What needs to be done:
Leave the pictures behind and repeat all the entries exactly.

Input material:
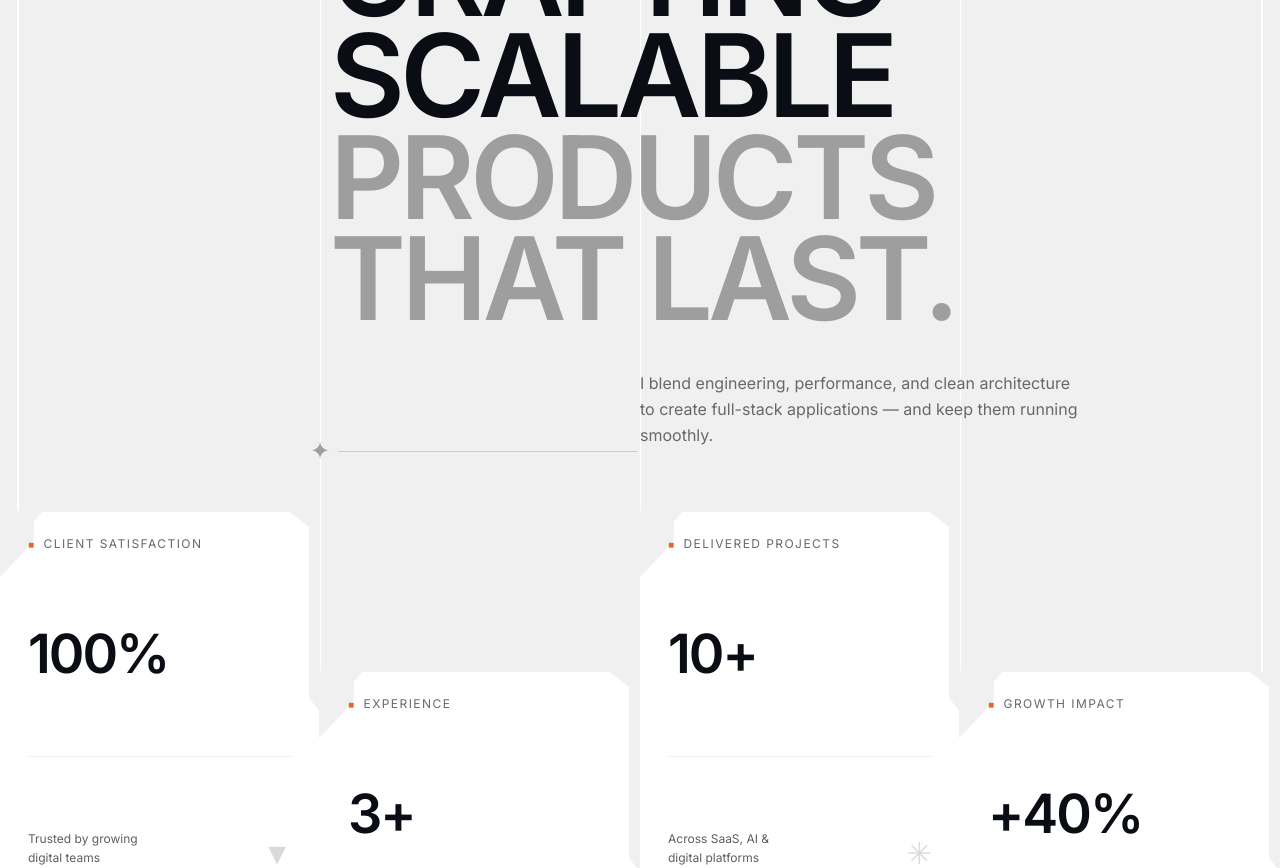
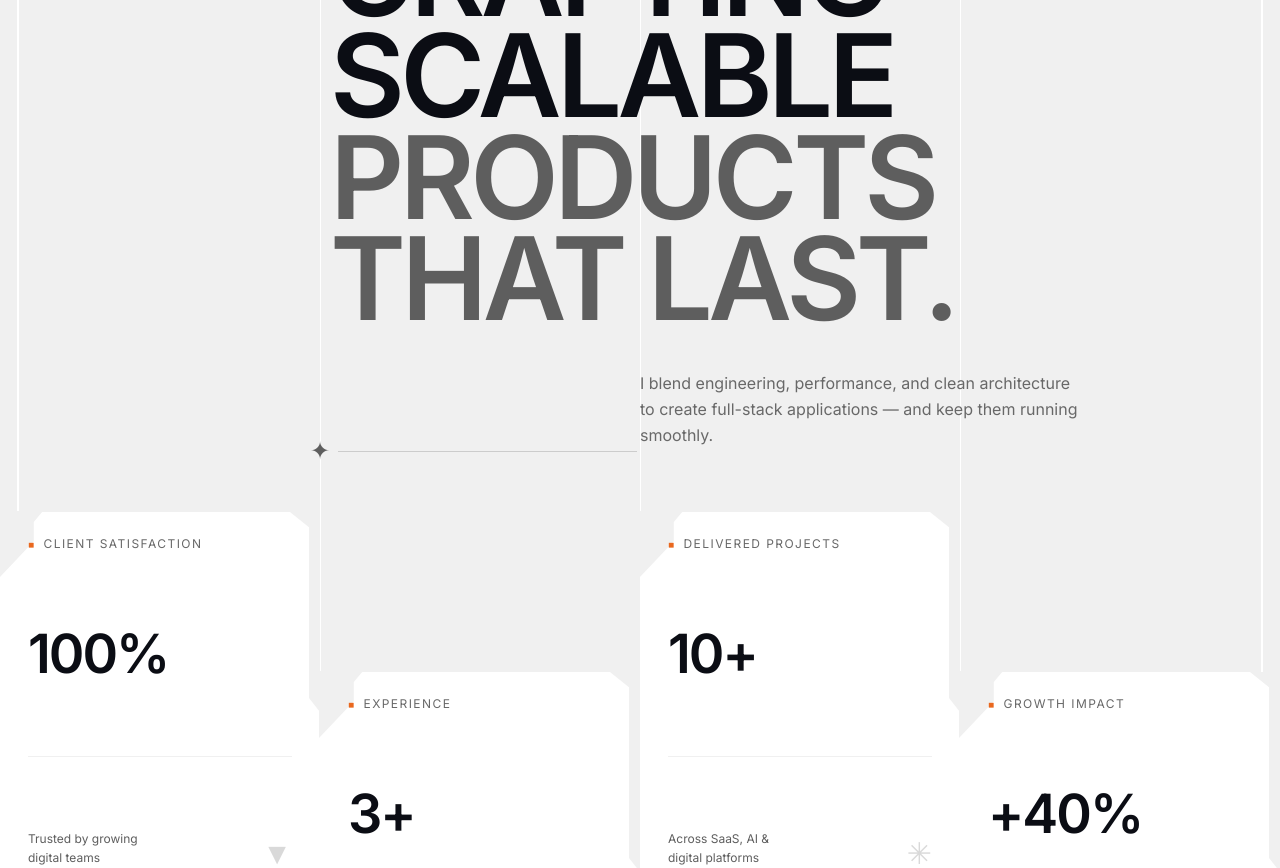
Before and after one commit to Priyanshu-47/portfolio, a React (Vite) app: page / in a window 1280 px wide. Shown: the part 1040-1908 px from the top of the page. Built offline with nearby package versions, Linux system fonts and the light colour scheme.

Commit message:
fix: muted heading color to match Riwa exactly (#5E5E5E instead of #9E9E9E)

```diff
--- a/src/index.css
+++ b/src/index.css
@@ -28,7 +28,7 @@
   --color-light-card: #FFFFFF;
   --color-light-text: #0B0D14;
   --color-light-secondary: #686868;
-  --color-light-muted: #9E9E9E;
+  --color-light-muted: #5E5E5E;
 
   --color-white: #FFFFFF;
   --color-black: #000000;
@@ -195,6 +195,14 @@ body::before {
   background-size: 120px 100%;
 }
 
+/* Riwa-style 3 centered vertical lines for light sections */
+.riwa-three-lines {
+  position: absolute;
+  inset: 0;
+  pointer-events: none;
+  z-index: 1;
+}
+
 .riwa-vertical-lines-dark {
   background-image:
     repeating-linear-gradient(
```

Solution:
Before and after one commit to Priyanshu-47/portfolio, a React (Vite) app: page / in a window 1280 px wide. Shown: the part 1040-1908 px from the top of the page. Built offline with nearby package versions, Linux system fonts and the light colour scheme.

Commit message:
fix: muted heading color to match Riwa exactly (#5E5E5E instead of #9E9E9E)

```diff
--- a/src/index.css
+++ b/src/index.css
@@ -28,7 +28,7 @@
   --color-light-card: #FFFFFF;
   --color-light-text: #0B0D14;
   --color-light-secondary: #686868;
-  --color-light-muted: #9E9E9E;
+  --color-light-muted: #5E5E5E;
 
   --color-white: #FFFFFF;
   --color-black: #000000;
@@ -195,6 +195,14 @@ body::before {
   background-size: 120px 100%;
 }
 
+/* Riwa-style 3 centered vertical lines for light sections */
+.riwa-three-lines {
+  position: absolute;
+  inset: 0;
+  pointer-events: none;
+  z-index: 1;
+}
+
 .riwa-vertical-lines-dark {
   background-image:
     repeating-linear-gradient(
```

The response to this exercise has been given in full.